Our social lives have drastically changed since the emergence of social media. How we communicate now is much different than it was just 10 or so years ago: we are now more likely to speak with family and friends through electronic means than through natural conversations, people are attached to their devices during physical meetings, and we are more and more getting accustomed to seeing someone’s online presence as their online real personality. These topics will be discussed at length in the following paragraphs.
Talking with our family members and friends by phone or in person is seen commonly now as not the most comfortable option. This is especially true for young adults and teenagers. According to the Pew Research Center, “Roughly two thirds (67%) of social media users say that staying in touch with current friends and family members is a major reason they use social media sites like Facebook, Twitter, MySpace or LinkedIn; about half say they use these sites to reconnect with old friends. Compared with older adults, social media users under the age of 50 are especially likely to say that these tools help them keep up with existing friends and reconnect with old ones. Roughly seven in ten users under the age of fifty say that staying in touch with current friends is a major reason they use online social platforms, and just over half say that reconnecting with old friends is equally important” (Heimlich, Russell). Personal bonds create a powerful link in social media. Without these long-lasting relationships with family and friends into the equation, it is doubtful that social media would have the same impact and popularity that it has now.
An annoying factor with the widespread use of devices that house social media applications on them is that people carry their smartphones and such into conversations. Someone will be talking without a device (or worse yet, with a phone or something else) and the listener will be checking his or her electronic tool or staring at it while the other person is trying to communicate. In fact, according to the article The Effect of Technology on Face-to-Face Communication, even though people know that technology is lowering our quality of face-to-face communication, the majority of individuals who own mobile phones use them during conversations (Drago, Emily). This phenomenon seems to be only getting worse with more and more features on our devices. It is getting increasingly difficult to have a meaningful and emotionally potent conversation because of the prevalence of social media on smartphones, tablets, and the like.
In addition, identities can be confused through social media. A person might be quite different in real life compared to his or her online persona. This creates a form of cognitive dissonance when you meet an individual in real life that you have met only online. Therefore, this bending of content for an audience’s perception affects one’s physical interactions with others, especially in terms of judgement. Unfortunately, people are also likely to believe in virtual personas as completely truthful (Cover, Rob).

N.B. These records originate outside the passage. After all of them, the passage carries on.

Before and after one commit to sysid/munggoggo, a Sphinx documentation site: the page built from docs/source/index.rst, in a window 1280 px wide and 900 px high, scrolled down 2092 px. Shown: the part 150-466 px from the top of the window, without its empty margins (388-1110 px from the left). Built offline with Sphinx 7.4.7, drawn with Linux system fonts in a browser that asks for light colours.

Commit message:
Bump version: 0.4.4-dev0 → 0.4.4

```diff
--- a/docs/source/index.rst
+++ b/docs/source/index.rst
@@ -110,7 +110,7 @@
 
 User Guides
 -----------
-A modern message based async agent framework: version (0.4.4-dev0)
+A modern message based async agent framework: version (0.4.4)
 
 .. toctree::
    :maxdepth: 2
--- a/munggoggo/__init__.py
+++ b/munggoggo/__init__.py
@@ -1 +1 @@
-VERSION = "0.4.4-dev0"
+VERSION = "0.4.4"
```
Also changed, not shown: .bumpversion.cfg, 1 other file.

Overall, social media, with its ever-increasing addictiveness and inclusion into our lives, is reshaping how we communicate. For instance, we enjoy interacting with friends and family through electronic means more than ever before, people often use their devices during in-person meetings, and our online personas are commonly different from our real selves, which creates dissonance during physical interactions.
Drago, Emily. “The Effect of Technology on Face-to-Face Communication.” Inquiries Journal, Elon Journal of Undergraduate Research in Communications, 1 Jan. 2015, www.inquiriesjournal.com/articles/1137/the-effect-of-technology-on-face-to-face-communication.
Heimlich, Russell. “Using Social Media to Keep in Touch.” Pew Research Center, Pew Research Center, 7 Feb. 2014, www.pewresearch.org/fact-tank/2011/12/22/using-social-media-to-keep-in-touch/.
Cover, Rob. Digital Identities: Creating and Communicating the Online Self. Academic Press/Elsevier, 2016.